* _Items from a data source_
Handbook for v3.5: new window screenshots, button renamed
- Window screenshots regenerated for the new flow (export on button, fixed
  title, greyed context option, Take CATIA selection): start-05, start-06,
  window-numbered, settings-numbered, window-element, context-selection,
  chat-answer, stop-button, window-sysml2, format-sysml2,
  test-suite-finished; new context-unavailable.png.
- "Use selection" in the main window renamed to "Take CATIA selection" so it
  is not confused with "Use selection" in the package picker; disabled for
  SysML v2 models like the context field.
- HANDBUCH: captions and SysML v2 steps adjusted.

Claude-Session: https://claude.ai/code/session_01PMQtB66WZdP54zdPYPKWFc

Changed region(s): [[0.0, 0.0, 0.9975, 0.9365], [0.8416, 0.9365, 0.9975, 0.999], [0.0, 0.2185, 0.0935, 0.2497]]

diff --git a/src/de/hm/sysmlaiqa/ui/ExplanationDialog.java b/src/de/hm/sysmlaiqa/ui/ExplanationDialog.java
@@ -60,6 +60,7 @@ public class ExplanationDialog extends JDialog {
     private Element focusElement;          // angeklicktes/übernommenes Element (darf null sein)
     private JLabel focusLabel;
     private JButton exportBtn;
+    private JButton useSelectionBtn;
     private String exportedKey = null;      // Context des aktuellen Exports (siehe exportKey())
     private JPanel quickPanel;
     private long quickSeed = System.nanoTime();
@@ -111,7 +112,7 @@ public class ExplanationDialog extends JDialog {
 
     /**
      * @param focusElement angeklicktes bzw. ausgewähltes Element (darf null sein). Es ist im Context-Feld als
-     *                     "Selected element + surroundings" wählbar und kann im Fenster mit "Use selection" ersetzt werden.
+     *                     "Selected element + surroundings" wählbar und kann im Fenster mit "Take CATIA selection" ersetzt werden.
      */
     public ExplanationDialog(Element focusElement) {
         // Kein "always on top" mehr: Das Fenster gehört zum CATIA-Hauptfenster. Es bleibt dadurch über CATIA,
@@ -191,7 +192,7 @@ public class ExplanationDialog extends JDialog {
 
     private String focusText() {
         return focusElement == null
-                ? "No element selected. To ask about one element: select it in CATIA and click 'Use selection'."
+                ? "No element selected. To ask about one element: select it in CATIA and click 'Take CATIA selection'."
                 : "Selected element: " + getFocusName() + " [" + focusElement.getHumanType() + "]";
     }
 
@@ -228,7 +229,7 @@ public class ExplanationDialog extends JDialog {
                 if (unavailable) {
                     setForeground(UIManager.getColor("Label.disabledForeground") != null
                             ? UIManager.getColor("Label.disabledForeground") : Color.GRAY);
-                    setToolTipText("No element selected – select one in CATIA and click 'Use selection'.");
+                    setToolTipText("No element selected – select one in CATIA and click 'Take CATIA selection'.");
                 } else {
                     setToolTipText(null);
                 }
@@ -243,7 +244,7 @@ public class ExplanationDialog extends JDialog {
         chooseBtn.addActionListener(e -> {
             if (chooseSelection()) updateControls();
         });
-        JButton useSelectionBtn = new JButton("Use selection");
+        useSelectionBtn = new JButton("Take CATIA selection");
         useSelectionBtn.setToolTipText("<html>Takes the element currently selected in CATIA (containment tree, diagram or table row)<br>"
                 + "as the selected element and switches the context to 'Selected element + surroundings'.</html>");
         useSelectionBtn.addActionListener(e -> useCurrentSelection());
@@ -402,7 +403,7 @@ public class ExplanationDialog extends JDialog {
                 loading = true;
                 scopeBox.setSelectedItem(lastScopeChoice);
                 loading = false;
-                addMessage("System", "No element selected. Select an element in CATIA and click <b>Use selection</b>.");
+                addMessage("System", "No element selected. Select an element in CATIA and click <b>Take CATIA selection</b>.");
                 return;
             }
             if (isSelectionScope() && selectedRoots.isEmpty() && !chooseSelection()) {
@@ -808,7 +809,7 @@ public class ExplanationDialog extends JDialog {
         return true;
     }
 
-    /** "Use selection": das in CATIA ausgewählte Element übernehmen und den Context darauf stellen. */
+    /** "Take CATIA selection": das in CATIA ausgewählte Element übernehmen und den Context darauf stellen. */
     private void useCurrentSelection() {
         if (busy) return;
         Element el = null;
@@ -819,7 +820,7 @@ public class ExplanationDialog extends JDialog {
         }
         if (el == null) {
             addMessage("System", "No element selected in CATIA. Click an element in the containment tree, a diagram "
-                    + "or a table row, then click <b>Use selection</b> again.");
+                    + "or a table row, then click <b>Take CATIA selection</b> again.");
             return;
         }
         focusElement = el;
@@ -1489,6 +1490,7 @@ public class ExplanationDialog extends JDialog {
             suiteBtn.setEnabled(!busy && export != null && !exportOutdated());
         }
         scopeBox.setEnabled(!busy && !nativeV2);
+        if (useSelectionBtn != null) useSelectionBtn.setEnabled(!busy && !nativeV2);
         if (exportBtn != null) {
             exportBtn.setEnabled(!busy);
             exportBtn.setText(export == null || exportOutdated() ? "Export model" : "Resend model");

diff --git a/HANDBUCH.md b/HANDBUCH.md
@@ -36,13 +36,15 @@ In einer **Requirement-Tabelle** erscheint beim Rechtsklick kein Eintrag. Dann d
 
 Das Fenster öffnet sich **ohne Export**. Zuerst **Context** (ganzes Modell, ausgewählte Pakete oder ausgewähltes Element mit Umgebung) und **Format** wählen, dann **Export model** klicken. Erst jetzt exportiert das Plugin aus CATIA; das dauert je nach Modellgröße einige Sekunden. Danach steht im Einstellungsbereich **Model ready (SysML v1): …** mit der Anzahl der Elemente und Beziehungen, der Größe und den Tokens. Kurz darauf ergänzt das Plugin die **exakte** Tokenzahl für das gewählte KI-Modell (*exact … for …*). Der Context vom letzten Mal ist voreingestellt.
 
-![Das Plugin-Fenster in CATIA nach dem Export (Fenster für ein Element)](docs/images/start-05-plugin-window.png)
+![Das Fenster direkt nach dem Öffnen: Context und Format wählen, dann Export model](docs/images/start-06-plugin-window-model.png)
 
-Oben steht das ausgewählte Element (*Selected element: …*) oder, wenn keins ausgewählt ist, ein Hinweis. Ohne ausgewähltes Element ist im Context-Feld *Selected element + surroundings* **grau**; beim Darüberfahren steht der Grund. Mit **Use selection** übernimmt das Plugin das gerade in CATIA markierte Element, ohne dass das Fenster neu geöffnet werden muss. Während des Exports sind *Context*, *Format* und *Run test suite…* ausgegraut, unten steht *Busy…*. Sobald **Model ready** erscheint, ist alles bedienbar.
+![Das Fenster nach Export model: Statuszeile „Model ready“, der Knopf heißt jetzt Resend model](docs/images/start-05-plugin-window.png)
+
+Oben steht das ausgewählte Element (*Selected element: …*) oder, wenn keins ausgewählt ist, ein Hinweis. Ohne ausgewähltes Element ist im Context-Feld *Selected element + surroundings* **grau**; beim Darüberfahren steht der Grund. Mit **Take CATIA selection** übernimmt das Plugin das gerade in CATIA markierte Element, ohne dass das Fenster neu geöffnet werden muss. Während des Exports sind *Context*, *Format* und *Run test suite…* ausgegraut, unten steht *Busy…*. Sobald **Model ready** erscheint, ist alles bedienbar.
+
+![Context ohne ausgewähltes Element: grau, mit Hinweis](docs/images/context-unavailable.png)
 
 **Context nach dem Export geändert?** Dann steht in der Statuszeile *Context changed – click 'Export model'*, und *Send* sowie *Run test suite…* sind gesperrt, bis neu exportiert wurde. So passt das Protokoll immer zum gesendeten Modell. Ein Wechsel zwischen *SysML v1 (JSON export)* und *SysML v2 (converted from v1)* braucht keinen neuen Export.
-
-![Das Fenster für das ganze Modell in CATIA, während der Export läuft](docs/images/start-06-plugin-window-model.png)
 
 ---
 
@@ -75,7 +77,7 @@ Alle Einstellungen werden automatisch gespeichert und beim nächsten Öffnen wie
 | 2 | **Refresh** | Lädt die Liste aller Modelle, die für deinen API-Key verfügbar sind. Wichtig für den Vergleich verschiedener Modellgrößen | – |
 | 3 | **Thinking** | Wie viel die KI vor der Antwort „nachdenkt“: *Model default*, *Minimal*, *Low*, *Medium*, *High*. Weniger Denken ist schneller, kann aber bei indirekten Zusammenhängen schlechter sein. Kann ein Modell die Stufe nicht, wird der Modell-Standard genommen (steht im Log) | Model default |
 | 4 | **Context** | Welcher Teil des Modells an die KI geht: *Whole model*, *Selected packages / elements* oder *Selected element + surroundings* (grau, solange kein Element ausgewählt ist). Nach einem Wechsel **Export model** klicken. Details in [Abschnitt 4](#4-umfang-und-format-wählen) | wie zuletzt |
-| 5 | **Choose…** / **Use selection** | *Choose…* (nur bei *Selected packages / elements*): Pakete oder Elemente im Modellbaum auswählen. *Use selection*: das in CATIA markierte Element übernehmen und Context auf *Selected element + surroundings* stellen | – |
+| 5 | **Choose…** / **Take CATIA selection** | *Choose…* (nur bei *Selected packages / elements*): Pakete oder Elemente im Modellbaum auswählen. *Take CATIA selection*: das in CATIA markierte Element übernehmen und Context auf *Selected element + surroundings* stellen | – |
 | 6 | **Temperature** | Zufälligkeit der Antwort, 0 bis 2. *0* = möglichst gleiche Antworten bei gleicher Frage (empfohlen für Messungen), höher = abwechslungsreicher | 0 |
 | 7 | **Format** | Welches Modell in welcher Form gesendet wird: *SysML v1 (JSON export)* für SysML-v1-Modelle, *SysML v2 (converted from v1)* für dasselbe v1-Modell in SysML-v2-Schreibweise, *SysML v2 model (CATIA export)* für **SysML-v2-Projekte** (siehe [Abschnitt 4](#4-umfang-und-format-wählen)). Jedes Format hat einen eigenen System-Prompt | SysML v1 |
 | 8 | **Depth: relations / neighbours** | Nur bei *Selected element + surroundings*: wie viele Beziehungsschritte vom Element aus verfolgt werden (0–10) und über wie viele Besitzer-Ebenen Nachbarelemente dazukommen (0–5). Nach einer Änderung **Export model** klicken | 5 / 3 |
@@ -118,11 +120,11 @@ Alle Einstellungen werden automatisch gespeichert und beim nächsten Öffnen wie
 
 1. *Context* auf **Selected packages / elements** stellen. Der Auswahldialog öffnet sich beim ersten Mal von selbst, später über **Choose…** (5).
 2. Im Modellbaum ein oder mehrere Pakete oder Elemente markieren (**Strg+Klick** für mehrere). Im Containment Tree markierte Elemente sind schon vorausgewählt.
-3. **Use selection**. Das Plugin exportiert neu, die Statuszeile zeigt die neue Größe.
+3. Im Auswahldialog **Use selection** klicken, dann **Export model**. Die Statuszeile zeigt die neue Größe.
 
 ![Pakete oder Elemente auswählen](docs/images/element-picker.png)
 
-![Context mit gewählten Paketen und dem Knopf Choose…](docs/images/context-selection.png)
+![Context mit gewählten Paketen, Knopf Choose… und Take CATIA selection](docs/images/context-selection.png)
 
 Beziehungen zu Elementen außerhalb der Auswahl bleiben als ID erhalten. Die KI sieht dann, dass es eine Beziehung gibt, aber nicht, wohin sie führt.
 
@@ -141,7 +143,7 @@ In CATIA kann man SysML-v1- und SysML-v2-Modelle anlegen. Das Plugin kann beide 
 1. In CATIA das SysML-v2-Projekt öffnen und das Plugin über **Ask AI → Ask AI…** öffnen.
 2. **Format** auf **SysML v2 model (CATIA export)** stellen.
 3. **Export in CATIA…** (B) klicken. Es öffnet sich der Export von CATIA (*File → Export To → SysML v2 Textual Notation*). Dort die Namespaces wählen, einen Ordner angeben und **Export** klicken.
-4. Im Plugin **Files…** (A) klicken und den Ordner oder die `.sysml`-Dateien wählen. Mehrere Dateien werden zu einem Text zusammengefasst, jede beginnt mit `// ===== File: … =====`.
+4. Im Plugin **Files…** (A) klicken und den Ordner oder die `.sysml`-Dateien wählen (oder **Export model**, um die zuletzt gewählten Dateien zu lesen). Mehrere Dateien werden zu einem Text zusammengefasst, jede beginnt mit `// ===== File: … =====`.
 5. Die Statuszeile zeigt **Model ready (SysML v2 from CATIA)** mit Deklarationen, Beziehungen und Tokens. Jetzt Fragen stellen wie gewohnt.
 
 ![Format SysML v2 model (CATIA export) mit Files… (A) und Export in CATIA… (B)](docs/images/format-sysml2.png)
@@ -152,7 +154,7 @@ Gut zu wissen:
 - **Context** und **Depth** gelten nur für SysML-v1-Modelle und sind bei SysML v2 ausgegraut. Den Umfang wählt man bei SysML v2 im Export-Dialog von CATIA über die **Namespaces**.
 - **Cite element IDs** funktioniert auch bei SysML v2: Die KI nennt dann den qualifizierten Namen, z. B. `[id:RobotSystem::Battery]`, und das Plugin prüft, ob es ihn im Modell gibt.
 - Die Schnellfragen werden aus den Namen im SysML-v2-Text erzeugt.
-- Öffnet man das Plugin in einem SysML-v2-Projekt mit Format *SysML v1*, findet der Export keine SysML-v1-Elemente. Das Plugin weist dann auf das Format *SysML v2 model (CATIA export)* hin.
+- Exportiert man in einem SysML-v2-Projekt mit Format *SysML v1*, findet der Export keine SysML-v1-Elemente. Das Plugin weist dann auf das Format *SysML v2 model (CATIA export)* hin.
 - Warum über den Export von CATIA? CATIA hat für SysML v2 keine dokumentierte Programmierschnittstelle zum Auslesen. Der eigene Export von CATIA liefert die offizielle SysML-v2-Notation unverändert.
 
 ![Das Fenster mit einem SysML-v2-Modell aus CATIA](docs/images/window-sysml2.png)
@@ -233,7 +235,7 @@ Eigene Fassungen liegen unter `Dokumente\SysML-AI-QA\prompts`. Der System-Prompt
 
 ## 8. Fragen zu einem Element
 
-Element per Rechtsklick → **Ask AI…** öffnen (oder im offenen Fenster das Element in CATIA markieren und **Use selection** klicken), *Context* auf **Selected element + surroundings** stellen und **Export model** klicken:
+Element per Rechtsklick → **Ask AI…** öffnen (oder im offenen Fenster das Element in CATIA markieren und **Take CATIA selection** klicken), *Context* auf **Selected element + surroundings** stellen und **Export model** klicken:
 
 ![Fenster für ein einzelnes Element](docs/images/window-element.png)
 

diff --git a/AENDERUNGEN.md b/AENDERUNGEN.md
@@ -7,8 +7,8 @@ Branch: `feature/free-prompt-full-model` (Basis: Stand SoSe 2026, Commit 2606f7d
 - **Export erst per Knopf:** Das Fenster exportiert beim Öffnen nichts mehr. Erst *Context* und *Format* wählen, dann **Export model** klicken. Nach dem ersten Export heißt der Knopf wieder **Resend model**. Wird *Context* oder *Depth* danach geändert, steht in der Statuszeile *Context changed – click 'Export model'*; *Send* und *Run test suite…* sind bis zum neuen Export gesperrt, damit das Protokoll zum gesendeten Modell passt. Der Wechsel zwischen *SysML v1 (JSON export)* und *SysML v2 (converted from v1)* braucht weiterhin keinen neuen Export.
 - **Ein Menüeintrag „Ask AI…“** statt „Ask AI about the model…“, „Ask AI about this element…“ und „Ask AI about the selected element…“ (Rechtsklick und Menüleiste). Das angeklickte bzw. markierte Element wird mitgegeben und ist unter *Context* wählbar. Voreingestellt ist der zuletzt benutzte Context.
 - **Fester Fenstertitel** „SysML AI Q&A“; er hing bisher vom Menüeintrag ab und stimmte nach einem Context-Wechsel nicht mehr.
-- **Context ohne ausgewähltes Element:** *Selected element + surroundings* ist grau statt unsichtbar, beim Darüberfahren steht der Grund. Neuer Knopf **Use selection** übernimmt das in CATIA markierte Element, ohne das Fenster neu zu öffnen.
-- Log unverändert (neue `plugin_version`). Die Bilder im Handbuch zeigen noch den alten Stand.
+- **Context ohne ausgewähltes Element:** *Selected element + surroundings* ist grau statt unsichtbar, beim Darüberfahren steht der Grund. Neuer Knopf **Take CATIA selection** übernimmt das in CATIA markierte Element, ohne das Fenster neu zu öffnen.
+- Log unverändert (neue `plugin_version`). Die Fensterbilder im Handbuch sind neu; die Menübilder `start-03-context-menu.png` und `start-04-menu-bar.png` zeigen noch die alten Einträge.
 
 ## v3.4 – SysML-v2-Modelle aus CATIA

* _Description of the task_
Give again the closing portion of the entries, from the line with "Neuer Knopf **Take" through the last line. Keep it exact and add nothing.

* _Written answer_
+- **Context ohne ausgewähltes Element:** *Selected element + surroundings* ist grau statt unsichtbar, beim Darüberfahren steht der Grund. Neuer Knopf **Take CATIA selection** übernimmt das in CATIA markierte Element, ohne das Fenster neu zu öffnen.
+- Log unverändert (neue `plugin_version`). Die Fensterbilder im Handbuch sind neu; die Menübilder `start-03-context-menu.png` und `start-04-menu-bar.png` zeigen noch die alten Einträge.
 
 ## v3.4 – SysML-v2-Modelle aus CATIA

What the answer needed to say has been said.